Stored data:
=== Begin Enclosure ===

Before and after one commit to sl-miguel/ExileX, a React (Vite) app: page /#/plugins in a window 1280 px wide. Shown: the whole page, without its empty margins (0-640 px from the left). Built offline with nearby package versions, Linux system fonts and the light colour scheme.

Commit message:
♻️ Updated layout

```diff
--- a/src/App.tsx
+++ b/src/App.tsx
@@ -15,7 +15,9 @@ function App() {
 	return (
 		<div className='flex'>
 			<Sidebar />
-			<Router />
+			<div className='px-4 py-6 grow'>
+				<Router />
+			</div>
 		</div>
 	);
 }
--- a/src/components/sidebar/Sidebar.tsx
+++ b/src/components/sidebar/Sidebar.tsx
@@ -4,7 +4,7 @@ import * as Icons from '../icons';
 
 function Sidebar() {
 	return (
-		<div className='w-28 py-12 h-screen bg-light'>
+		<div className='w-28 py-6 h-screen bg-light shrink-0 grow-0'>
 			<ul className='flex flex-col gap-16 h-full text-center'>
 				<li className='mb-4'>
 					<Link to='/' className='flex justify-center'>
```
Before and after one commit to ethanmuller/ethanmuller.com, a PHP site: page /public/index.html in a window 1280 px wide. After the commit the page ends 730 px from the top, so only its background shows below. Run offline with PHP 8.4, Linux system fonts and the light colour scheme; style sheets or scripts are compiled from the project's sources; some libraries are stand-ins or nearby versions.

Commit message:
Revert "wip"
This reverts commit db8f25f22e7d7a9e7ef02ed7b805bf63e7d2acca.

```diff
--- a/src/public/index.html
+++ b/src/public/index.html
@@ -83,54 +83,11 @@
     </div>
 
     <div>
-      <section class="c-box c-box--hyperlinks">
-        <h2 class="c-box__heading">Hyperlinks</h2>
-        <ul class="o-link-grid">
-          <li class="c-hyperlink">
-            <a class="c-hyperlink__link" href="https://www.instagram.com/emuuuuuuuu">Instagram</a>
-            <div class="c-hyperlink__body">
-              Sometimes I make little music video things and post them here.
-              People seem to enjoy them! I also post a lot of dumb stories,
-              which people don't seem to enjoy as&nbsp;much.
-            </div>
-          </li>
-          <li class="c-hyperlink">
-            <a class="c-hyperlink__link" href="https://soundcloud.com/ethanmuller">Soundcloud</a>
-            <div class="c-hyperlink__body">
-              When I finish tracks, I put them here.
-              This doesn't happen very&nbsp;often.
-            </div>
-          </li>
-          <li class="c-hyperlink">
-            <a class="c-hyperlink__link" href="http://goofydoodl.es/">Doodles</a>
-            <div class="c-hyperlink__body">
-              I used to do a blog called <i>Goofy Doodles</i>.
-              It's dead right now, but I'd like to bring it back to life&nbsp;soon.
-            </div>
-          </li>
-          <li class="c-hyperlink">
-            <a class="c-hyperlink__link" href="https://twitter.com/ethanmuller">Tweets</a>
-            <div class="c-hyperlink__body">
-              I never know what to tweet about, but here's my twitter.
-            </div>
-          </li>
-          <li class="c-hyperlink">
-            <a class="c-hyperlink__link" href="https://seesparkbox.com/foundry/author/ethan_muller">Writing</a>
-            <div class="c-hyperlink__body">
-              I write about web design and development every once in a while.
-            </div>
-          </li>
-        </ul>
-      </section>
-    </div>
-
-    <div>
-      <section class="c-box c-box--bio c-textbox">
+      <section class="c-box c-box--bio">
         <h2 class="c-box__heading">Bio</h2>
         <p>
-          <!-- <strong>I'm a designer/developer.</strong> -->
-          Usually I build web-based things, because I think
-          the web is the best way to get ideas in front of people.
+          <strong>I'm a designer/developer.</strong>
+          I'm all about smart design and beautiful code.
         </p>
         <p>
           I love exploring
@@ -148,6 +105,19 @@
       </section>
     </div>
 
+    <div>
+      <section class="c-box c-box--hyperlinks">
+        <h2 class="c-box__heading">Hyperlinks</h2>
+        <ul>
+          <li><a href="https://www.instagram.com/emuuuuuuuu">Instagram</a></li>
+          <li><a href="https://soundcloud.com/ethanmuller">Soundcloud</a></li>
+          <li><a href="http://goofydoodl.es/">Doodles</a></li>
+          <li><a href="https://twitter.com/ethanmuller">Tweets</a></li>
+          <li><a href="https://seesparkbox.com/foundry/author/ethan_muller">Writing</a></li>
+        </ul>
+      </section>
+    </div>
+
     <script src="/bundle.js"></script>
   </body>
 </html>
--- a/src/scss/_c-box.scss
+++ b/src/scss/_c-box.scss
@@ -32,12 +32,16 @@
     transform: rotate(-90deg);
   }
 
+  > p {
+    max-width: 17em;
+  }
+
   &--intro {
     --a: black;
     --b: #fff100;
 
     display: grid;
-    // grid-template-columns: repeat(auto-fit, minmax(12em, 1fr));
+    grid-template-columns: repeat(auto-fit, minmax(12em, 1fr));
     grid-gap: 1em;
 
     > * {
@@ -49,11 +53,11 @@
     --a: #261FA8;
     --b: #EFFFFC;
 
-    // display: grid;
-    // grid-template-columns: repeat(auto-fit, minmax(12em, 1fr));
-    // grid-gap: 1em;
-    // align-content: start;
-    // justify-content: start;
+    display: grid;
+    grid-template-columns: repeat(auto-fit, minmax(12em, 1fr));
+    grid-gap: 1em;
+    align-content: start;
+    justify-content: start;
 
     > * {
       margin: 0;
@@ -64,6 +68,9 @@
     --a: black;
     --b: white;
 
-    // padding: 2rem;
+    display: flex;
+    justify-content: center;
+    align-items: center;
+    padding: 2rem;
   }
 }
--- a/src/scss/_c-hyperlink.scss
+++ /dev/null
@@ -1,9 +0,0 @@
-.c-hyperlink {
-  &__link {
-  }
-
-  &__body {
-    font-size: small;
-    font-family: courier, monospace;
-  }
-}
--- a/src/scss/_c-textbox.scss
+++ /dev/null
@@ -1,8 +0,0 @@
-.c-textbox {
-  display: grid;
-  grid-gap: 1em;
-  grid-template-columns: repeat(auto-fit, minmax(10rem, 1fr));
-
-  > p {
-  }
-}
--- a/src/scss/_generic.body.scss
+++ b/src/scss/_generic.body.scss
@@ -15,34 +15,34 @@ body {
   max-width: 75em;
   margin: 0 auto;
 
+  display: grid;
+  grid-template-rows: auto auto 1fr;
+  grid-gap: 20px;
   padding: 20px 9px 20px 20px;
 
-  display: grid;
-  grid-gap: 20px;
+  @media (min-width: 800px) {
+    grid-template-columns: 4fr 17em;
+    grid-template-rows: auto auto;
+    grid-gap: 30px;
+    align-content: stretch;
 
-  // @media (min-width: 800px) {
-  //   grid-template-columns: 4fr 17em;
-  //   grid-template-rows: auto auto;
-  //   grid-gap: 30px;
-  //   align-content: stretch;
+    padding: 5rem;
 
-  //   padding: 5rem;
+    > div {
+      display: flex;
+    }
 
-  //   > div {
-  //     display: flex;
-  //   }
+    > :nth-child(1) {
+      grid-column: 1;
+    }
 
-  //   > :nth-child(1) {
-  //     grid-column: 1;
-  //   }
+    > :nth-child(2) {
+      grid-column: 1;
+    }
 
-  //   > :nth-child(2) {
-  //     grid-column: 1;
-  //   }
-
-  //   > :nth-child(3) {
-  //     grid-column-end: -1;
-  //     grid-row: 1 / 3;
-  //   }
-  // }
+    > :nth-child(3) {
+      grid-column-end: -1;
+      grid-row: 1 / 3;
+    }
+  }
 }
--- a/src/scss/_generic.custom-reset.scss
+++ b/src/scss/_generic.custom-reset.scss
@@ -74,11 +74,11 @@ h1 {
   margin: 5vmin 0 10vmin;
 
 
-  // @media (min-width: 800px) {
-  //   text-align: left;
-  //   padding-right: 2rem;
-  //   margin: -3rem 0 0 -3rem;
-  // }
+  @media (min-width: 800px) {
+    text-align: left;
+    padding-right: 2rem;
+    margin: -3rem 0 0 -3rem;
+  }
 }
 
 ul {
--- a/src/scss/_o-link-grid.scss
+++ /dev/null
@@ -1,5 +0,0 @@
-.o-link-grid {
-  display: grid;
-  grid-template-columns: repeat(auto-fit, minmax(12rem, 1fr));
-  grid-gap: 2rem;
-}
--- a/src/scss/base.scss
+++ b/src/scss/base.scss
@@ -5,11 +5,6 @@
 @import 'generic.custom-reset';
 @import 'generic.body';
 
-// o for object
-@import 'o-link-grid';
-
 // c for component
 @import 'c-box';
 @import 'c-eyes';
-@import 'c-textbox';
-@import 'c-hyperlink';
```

=== End Enclosure ===

Requirement: Which of the lines in the data hold the string "ethanmuller"? Report each of them by copying it.

Answer box:
Before and after one commit to ethanmuller/ethanmuller.com, a PHP site: page /public/index.html in a window 1280 px wide. After the commit the page ends 730 px from the top, so only its background shows below. Run offline with PHP 8.4, Linux system fonts and the light colour scheme; style sheets or scripts are compiled from the project's sources; some libraries are stand-ins or nearby versions.
-            <a class="c-hyperlink__link" href="https://soundcloud.com/ethanmuller">Soundcloud</a>
-            <a class="c-hyperlink__link" href="https://twitter.com/ethanmuller">Tweets</a>
+          <li><a href="https://soundcloud.com/ethanmuller">Soundcloud</a></li>
+          <li><a href="https://twitter.com/ethanmuller">Tweets</a></li>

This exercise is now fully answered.